- **Work request**
Could you give the entries again, exactly as written?

- **Source material**
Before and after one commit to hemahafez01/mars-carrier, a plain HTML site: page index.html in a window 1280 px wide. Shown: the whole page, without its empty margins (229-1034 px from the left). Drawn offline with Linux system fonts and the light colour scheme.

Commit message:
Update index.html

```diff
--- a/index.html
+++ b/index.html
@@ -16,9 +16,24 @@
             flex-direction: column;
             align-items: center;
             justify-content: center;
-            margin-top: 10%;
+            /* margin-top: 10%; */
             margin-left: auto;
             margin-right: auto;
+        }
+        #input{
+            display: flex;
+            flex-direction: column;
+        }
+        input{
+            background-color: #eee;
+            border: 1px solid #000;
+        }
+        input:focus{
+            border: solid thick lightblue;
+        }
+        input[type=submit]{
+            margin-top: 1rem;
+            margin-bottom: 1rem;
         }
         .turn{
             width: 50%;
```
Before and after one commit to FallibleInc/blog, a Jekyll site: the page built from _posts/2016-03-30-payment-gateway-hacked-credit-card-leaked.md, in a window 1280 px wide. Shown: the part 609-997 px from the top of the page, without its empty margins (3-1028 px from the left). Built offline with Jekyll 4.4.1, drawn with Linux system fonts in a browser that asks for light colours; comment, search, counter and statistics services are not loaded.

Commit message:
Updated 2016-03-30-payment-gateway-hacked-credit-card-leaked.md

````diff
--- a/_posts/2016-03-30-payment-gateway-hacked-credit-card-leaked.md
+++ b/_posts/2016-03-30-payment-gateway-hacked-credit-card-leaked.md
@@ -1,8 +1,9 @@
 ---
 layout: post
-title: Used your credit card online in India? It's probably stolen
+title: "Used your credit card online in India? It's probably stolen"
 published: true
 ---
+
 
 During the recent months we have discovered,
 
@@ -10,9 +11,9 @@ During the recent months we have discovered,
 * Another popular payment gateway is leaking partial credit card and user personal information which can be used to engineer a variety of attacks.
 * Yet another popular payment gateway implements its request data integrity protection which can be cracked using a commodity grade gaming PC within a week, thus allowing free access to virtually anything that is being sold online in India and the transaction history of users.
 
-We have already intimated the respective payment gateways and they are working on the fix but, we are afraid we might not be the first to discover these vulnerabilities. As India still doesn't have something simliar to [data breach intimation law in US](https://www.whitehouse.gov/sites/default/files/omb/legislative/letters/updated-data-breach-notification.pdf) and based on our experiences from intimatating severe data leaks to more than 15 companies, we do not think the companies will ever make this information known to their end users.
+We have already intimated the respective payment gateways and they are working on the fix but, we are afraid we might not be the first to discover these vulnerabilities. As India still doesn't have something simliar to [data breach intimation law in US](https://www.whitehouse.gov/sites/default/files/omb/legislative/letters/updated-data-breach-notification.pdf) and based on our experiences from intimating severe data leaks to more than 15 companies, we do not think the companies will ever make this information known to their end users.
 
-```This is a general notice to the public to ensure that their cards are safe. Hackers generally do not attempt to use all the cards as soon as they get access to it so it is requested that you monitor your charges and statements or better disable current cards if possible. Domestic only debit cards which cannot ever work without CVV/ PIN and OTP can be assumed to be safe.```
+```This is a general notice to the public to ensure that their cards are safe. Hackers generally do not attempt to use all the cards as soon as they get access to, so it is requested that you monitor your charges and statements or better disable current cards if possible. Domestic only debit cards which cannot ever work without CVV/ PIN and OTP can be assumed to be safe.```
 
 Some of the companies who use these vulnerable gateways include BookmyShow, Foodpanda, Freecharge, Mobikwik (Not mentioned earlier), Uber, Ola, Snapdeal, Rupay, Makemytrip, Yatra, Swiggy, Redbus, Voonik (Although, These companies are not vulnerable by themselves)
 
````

- **Output**
Before and after one commit to hemahafez01/mars-carrier, a plain HTML site: page index.html in a window 1280 px wide. Shown: the whole page, without its empty margins (229-1034 px from the left). Drawn offline with Linux system fonts and the light colour scheme.

Commit message:
Update index.html

```diff
--- a/index.html
+++ b/index.html
@@ -16,9 +16,24 @@
             flex-direction: column;
             align-items: center;
             justify-content: center;
-            margin-top: 10%;
+            /* margin-top: 10%; */
             margin-left: auto;
             margin-right: auto;
+        }
+        #input{
+            display: flex;
+            flex-direction: column;
+        }
+        input{
+            background-color: #eee;
+            border: 1px solid #000;
+        }
+        input:focus{
+            border: solid thick lightblue;
+        }
+        input[type=submit]{
+            margin-top: 1rem;
+            margin-bottom: 1rem;
         }
         .turn{
             width: 50%;
```
Before and after one commit to FallibleInc/blog, a Jekyll site: the page built from _posts/2016-03-30-payment-gateway-hacked-credit-card-leaked.md, in a window 1280 px wide. Shown: the part 609-997 px from the top of the page, without its empty margins (3-1028 px from the left). Built offline with Jekyll 4.4.1, drawn with Linux system fonts in a browser that asks for light colours; comment, search, counter and statistics services are not loaded.

Commit message:
Updated 2016-03-30-payment-gateway-hacked-credit-card-leaked.md

````diff
--- a/_posts/2016-03-30-payment-gateway-hacked-credit-card-leaked.md
+++ b/_posts/2016-03-30-payment-gateway-hacked-credit-card-leaked.md
@@ -1,8 +1,9 @@
 ---
 layout: post
-title: Used your credit card online in India? It's probably stolen
+title: "Used your credit card online in India? It's probably stolen"
 published: true
 ---
+
 
 During the recent months we have discovered,
 
@@ -10,9 +11,9 @@ During the recent months we have discovered,
 * Another popular payment gateway is leaking partial credit card and user personal information which can be used to engineer a variety of attacks.
 * Yet another popular payment gateway implements its request data integrity protection which can be cracked using a commodity grade gaming PC within a week, thus allowing free access to virtually anything that is being sold online in India and the transaction history of users.
 
-We have already intimated the respective payment gateways and they are working on the fix but, we are afraid we might not be the first to discover these vulnerabilities. As India still doesn't have something simliar to [data breach intimation law in US](https://www.whitehouse.gov/sites/default/files/omb/legislative/letters/updated-data-breach-notification.pdf) and based on our experiences from intimatating severe data leaks to more than 15 companies, we do not think the companies will ever make this information known to their end users.
+We have already intimated the respective payment gateways and they are working on the fix but, we are afraid we might not be the first to discover these vulnerabilities. As India still doesn't have something simliar to [data breach intimation law in US](https://www.whitehouse.gov/sites/default/files/omb/legislative/letters/updated-data-breach-notification.pdf) and based on our experiences from intimating severe data leaks to more than 15 companies, we do not think the companies will ever make this information known to their end users.
 
-```This is a general notice to the public to ensure that their cards are safe. Hackers generally do not attempt to use all the cards as soon as they get access to it so it is requested that you monitor your charges and statements or better disable current cards if possible. Domestic only debit cards which cannot ever work without CVV/ PIN and OTP can be assumed to be safe.```
+```This is a general notice to the public to ensure that their cards are safe. Hackers generally do not attempt to use all the cards as soon as they get access to, so it is requested that you monitor your charges and statements or better disable current cards if possible. Domestic only debit cards which cannot ever work without CVV/ PIN and OTP can be assumed to be safe.```
 
 Some of the companies who use these vulnerable gateways include BookmyShow, Foodpanda, Freecharge, Mobikwik (Not mentioned earlier), Uber, Ola, Snapdeal, Rupay, Makemytrip, Yatra, Swiggy, Redbus, Voonik (Although, These companies are not vulnerable by themselves)
 
````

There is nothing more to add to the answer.